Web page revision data
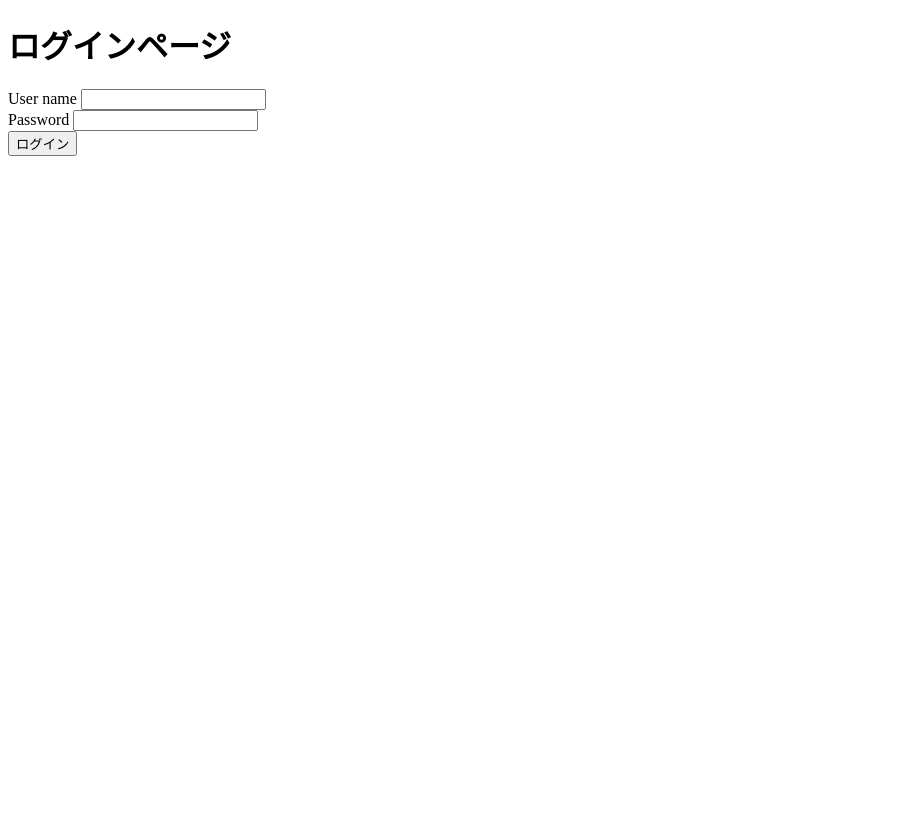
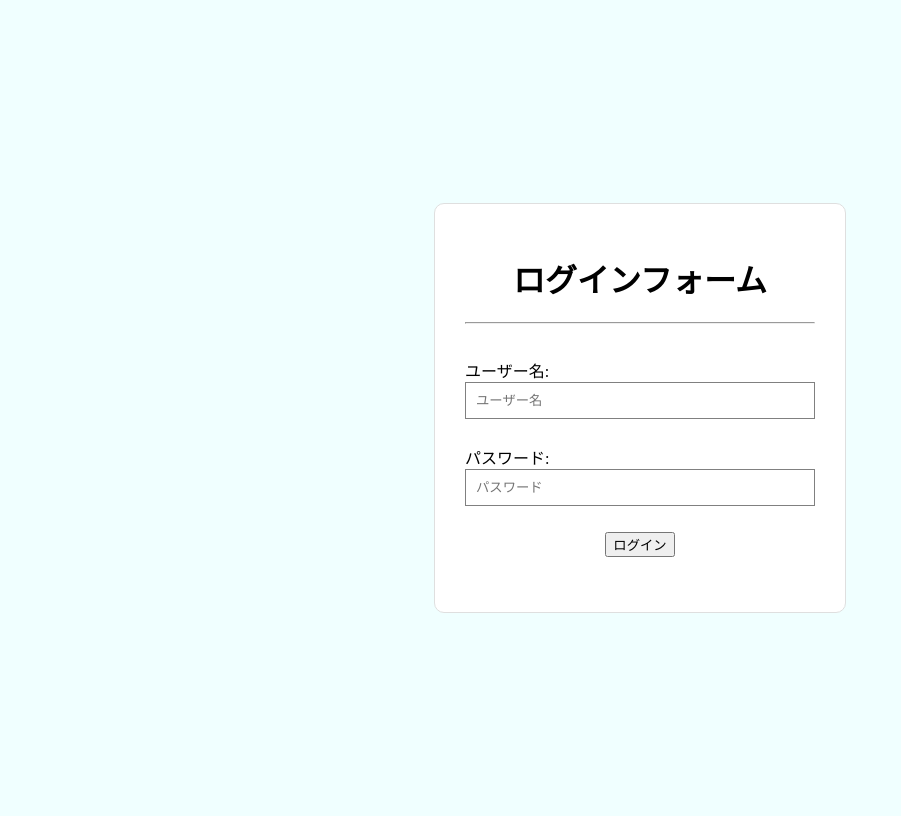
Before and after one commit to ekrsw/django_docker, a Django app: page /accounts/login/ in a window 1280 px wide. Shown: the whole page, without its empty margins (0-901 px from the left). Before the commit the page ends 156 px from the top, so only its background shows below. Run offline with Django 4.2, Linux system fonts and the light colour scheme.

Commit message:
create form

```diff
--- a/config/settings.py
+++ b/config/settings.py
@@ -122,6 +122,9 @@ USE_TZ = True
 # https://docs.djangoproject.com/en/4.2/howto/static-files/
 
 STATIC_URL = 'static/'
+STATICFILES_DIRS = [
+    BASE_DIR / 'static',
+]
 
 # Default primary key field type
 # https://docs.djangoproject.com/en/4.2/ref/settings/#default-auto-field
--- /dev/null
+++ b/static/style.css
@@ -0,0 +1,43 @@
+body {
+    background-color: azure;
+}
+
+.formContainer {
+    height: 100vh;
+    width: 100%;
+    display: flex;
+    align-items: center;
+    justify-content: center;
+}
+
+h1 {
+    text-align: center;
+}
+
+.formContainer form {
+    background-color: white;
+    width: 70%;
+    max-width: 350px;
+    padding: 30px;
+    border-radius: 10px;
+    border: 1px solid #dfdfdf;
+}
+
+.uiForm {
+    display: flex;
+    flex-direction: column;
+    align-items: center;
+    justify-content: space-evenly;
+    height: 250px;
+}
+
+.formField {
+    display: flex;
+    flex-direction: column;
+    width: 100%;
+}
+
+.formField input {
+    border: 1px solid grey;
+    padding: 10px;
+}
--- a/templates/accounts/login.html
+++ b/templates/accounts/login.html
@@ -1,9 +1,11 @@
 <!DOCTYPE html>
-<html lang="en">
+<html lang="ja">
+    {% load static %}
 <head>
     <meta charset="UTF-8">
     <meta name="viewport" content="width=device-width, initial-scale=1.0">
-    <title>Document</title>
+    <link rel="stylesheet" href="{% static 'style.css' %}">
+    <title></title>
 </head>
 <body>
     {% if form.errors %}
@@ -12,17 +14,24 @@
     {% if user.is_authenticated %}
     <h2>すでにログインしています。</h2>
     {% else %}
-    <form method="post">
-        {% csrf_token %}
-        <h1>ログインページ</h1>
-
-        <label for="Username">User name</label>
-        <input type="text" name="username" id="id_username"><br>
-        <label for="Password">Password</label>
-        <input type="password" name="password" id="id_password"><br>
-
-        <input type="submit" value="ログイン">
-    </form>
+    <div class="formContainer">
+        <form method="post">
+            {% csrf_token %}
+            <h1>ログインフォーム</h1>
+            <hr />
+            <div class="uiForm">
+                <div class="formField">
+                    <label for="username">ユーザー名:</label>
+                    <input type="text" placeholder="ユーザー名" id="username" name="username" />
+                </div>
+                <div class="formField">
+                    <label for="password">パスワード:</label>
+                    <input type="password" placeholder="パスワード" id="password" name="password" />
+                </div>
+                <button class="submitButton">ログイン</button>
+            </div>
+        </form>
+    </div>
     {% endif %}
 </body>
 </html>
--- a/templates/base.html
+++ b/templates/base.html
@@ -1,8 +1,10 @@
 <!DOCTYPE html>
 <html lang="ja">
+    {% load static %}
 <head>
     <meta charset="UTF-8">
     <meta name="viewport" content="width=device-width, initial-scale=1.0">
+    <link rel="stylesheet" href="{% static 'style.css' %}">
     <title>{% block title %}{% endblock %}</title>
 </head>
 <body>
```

---

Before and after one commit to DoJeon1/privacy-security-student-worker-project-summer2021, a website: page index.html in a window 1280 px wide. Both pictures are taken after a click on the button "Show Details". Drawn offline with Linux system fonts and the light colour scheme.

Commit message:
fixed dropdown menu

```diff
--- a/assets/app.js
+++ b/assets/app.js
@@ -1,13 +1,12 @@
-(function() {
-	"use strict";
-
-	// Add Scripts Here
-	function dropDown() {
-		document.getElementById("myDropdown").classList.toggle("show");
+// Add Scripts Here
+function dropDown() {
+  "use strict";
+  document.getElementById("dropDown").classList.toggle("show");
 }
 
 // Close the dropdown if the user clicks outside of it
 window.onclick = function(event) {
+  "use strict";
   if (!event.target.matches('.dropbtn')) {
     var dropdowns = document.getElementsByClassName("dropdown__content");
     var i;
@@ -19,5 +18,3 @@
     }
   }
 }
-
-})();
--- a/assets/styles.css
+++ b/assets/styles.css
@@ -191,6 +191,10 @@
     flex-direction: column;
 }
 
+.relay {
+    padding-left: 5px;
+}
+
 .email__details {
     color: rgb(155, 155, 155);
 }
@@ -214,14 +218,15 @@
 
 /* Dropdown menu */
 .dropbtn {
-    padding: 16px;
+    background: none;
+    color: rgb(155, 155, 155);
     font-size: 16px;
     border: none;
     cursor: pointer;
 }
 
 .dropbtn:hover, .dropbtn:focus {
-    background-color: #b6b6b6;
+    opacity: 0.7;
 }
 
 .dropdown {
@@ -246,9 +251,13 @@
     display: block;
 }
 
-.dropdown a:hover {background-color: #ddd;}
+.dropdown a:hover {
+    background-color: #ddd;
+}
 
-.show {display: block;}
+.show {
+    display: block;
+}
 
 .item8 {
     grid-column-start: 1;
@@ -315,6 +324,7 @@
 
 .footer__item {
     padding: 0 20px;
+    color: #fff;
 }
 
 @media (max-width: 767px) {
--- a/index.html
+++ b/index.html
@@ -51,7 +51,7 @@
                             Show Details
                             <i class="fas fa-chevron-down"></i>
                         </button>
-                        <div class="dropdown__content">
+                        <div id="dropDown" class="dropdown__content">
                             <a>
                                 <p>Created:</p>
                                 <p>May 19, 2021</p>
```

What you need to do – Please return every line of the records that contains the word "classList".

Exercise answer –
-		document.getElementById("myDropdown").classList.toggle("show");
+  document.getElementById("dropDown").classList.toggle("show");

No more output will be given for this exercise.